WHAT IS EXPECTED — If a line of the records holds the word "Bale", copy it out.

Web document revisions:
------------------------------------------------

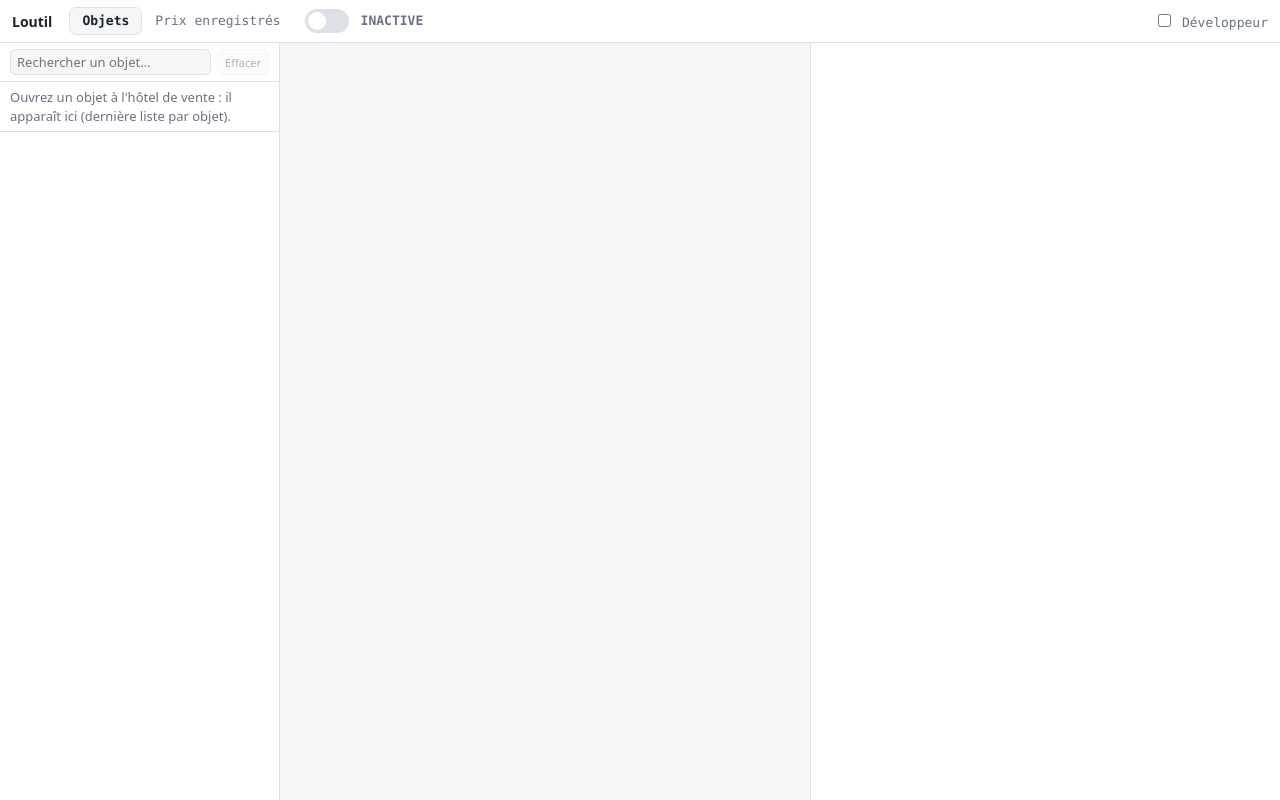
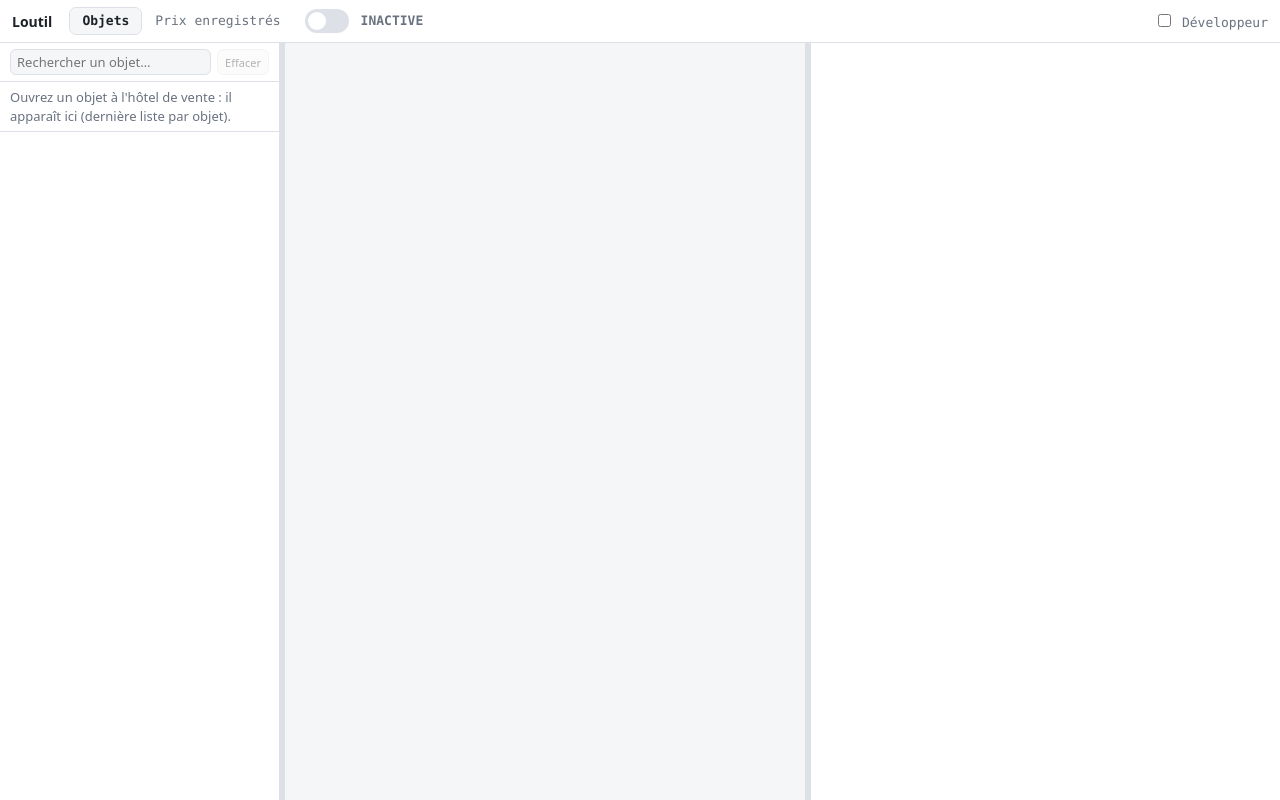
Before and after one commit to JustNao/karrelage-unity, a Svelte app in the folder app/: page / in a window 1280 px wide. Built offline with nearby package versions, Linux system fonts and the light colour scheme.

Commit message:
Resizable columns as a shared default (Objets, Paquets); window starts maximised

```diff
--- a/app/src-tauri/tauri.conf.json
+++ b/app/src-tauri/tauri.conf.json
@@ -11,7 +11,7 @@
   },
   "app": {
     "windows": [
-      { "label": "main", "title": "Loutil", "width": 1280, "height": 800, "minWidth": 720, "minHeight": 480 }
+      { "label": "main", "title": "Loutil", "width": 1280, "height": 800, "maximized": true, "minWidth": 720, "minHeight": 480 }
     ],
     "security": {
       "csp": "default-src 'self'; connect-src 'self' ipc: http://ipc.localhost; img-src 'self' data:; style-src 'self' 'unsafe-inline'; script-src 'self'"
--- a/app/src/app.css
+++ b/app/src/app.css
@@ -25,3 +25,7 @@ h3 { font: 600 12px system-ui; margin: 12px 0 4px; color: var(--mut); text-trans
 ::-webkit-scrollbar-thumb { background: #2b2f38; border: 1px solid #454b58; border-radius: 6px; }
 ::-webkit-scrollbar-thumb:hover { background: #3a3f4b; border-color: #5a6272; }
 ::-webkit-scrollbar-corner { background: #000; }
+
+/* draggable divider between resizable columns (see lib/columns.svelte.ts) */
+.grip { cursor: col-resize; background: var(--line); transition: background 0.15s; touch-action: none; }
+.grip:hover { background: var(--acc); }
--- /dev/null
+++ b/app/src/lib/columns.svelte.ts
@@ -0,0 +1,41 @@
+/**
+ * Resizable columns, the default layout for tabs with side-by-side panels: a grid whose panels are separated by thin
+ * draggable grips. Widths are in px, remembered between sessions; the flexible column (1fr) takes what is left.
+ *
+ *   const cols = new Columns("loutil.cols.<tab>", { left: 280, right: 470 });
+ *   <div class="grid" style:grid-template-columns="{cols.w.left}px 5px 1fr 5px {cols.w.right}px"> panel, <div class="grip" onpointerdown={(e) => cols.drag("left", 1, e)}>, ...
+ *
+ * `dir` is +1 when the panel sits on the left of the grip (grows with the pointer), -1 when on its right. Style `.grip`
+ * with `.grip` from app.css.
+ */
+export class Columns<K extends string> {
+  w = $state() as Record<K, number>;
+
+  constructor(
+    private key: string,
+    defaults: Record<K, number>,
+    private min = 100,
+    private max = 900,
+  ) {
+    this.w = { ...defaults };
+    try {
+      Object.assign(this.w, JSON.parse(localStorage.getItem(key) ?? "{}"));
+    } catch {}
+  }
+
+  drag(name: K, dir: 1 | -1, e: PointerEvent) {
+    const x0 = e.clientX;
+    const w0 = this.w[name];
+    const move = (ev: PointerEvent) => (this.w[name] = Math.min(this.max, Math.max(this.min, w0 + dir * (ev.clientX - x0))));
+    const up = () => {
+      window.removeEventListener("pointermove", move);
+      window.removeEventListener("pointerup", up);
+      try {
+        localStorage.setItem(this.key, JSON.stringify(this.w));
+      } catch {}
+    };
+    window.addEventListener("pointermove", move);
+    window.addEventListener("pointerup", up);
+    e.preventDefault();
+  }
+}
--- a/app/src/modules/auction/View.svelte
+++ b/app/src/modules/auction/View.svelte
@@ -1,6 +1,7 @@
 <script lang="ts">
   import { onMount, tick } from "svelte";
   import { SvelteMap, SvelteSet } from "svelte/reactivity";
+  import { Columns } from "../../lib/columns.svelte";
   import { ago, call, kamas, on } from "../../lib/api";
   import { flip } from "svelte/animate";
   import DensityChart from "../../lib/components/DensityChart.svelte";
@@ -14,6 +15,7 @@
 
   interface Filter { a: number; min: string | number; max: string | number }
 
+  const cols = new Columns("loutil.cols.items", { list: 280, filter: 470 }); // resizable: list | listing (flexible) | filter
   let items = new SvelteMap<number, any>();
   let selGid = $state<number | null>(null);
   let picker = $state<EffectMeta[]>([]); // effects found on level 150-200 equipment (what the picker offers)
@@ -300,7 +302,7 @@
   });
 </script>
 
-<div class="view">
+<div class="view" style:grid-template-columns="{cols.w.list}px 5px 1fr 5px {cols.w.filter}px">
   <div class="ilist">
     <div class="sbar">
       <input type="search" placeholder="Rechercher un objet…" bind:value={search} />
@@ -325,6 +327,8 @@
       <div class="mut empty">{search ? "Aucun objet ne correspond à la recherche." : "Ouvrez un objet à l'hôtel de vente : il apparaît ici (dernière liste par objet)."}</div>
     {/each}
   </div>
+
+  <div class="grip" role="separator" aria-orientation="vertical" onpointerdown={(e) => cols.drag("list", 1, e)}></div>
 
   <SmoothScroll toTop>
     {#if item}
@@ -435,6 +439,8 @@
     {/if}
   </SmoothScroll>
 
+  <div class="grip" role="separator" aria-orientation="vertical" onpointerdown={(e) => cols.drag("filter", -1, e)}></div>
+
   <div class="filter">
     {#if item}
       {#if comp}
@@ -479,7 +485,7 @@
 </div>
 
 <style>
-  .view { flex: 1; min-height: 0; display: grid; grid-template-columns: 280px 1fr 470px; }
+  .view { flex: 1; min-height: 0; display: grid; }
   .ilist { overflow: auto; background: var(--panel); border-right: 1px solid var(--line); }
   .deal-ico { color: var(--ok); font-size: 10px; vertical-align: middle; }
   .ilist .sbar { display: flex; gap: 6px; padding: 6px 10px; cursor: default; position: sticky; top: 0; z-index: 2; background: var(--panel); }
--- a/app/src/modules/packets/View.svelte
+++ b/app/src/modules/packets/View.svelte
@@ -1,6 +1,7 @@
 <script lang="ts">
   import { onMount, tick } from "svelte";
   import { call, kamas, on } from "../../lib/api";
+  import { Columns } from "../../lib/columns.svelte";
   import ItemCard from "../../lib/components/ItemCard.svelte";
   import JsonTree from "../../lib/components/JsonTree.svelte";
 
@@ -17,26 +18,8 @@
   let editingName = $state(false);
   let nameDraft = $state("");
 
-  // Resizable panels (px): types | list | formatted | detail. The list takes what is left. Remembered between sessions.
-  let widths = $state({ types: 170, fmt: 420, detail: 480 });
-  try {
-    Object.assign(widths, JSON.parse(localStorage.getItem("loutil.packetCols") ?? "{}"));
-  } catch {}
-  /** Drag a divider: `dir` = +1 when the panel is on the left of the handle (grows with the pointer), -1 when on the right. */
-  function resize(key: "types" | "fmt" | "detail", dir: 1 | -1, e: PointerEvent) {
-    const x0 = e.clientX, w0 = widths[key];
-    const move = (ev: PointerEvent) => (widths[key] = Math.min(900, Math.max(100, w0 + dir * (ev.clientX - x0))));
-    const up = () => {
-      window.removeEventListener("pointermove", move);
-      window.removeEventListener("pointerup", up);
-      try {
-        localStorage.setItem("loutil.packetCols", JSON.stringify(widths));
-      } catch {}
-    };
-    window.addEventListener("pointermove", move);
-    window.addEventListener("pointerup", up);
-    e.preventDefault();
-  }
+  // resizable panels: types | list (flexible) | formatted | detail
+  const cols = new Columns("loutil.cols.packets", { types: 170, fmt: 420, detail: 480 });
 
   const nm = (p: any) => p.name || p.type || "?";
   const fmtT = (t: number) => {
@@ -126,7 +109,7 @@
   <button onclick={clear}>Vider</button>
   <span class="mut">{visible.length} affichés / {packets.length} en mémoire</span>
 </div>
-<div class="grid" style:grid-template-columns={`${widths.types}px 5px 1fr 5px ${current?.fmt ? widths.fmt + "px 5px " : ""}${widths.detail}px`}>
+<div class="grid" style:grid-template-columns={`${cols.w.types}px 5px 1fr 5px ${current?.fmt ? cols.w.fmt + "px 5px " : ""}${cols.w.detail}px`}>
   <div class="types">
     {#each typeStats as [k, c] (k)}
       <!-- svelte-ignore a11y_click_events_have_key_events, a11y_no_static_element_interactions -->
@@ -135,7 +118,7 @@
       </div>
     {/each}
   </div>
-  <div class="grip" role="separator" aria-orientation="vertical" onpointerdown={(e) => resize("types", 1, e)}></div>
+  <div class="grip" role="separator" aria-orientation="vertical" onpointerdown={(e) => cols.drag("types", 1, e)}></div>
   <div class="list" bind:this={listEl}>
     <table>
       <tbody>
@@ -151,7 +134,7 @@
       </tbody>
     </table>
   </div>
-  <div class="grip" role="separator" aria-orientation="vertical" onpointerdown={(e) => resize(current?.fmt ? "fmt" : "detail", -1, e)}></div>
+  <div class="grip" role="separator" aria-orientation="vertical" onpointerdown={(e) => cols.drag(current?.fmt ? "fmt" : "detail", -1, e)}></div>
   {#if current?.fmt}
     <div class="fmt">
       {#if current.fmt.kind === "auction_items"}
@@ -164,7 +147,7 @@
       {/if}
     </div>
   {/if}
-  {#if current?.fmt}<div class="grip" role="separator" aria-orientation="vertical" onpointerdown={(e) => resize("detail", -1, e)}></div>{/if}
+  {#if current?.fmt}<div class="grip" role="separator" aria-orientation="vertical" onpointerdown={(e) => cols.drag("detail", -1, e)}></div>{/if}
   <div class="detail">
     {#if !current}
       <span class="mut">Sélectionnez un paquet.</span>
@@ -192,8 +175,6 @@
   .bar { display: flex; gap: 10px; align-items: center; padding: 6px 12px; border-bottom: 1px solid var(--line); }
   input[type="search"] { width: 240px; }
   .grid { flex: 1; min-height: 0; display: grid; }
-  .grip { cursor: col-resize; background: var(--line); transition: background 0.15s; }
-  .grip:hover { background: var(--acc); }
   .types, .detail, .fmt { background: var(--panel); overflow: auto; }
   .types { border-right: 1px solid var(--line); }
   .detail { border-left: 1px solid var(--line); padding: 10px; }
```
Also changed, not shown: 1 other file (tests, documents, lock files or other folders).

------------------------------------------------

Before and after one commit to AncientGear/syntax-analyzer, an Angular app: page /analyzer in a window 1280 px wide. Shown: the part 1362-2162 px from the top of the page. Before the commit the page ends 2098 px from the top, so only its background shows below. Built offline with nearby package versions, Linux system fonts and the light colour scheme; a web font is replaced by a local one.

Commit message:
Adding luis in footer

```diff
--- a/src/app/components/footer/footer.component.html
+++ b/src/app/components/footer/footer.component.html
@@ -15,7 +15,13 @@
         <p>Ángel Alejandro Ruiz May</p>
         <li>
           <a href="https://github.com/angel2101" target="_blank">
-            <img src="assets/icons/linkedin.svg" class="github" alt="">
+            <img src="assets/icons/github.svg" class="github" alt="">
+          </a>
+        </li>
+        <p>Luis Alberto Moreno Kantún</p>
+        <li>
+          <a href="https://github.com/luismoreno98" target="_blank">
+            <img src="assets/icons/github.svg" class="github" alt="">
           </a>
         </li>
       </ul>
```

------------------------------------------------

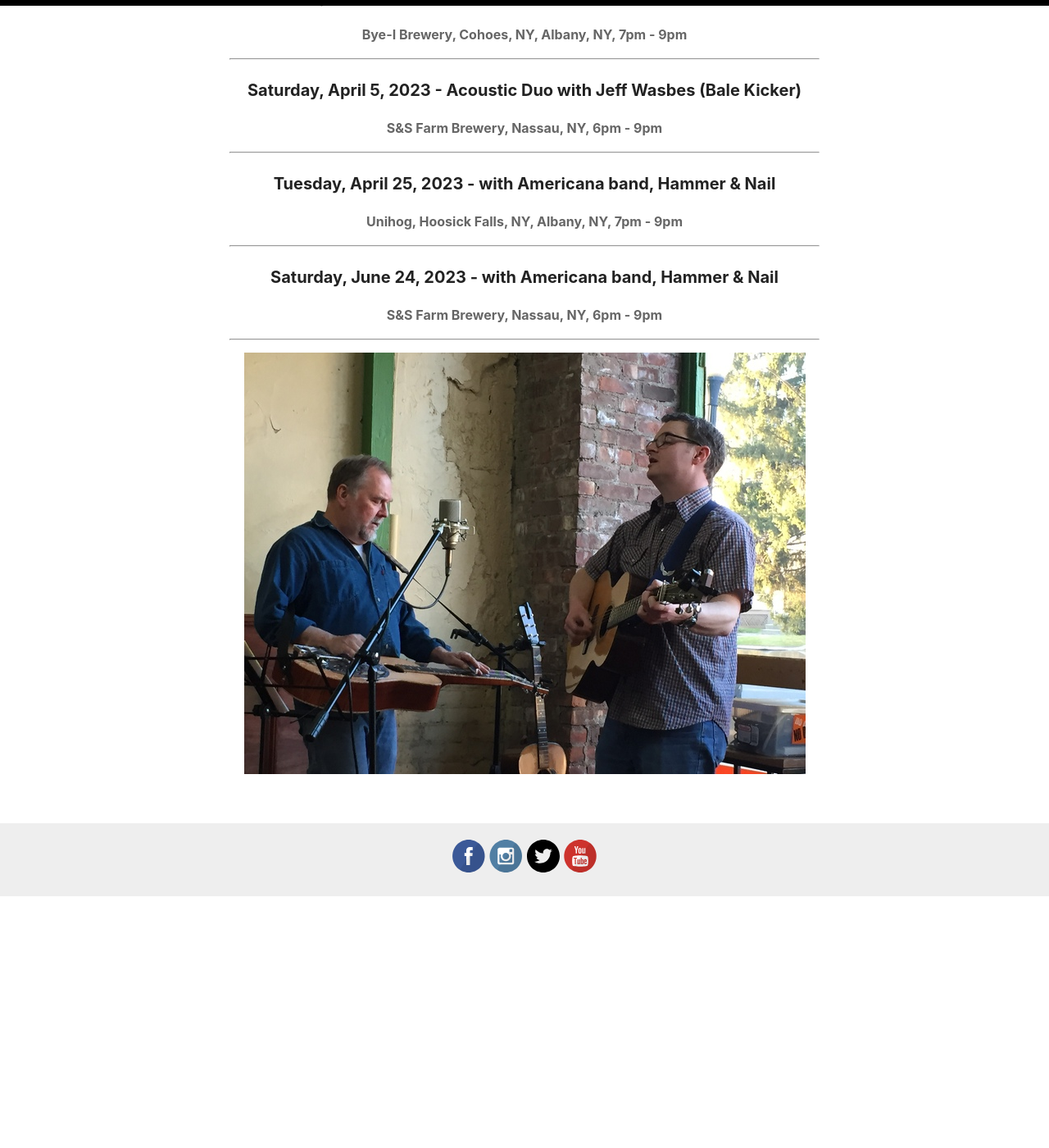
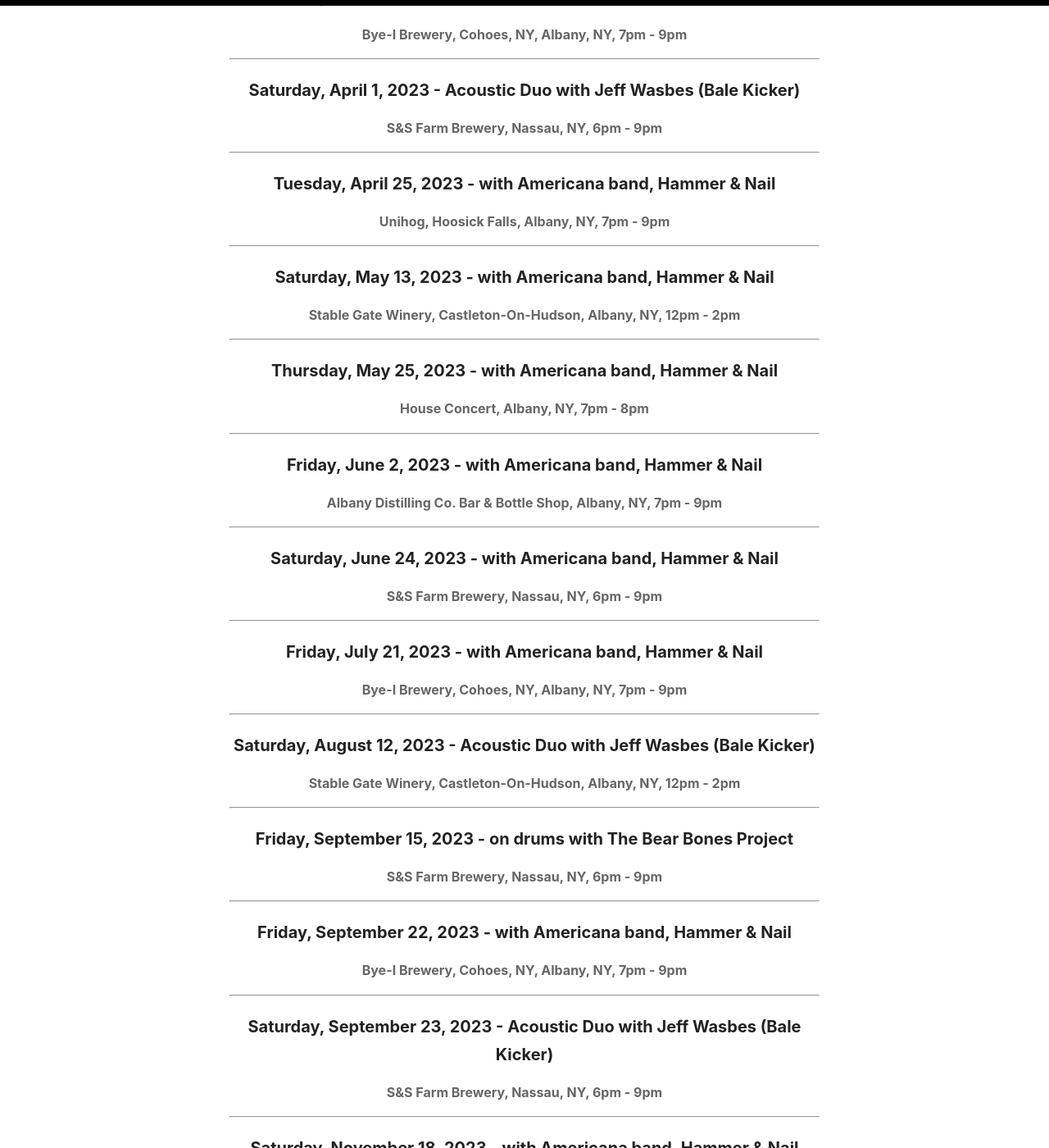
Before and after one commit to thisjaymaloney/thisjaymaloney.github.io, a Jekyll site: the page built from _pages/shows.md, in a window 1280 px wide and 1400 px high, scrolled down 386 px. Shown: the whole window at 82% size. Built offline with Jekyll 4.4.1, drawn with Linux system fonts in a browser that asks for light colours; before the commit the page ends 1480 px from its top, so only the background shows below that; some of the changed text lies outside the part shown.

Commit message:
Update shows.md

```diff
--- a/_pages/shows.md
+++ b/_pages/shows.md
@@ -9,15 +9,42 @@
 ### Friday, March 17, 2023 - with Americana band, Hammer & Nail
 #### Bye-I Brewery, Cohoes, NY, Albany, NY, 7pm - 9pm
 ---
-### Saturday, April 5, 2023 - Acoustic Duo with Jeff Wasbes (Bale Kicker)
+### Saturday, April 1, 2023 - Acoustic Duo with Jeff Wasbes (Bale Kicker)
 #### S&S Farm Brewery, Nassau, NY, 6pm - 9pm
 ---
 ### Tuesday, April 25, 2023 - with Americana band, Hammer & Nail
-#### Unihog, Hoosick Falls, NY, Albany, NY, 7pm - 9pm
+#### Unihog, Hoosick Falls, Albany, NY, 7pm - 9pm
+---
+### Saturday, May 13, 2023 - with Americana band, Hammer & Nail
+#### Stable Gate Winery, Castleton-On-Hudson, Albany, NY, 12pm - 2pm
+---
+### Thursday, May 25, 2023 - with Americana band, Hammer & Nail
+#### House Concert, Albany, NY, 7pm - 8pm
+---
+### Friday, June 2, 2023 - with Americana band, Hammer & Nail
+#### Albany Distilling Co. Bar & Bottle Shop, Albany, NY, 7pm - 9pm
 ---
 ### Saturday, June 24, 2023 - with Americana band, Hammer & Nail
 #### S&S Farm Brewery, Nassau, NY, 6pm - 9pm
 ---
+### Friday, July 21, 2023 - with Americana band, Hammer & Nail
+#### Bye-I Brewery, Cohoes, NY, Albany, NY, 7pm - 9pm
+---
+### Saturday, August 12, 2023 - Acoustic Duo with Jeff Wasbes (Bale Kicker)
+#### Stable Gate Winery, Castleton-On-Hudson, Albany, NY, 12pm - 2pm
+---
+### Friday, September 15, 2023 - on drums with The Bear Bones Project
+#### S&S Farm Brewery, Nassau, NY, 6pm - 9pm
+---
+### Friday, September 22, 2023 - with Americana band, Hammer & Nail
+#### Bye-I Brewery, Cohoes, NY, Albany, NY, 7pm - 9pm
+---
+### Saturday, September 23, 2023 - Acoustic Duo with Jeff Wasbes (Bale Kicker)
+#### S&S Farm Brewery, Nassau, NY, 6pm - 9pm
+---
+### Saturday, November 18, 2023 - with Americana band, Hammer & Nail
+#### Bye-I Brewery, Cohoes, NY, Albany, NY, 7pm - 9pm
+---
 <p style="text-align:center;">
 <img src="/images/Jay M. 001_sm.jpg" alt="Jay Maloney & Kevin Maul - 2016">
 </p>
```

------------------------------------------------

TASK RESULT —
-### Saturday, April 5, 2023 - Acoustic Duo with Jeff Wasbes (Bale Kicker)
+### Saturday, April 1, 2023 - Acoustic Duo with Jeff Wasbes (Bale Kicker)
+### Saturday, August 12, 2023 - Acoustic Duo with Jeff Wasbes (Bale Kicker)
+### Saturday, September 23, 2023 - Acoustic Duo with Jeff Wasbes (Bale Kicker)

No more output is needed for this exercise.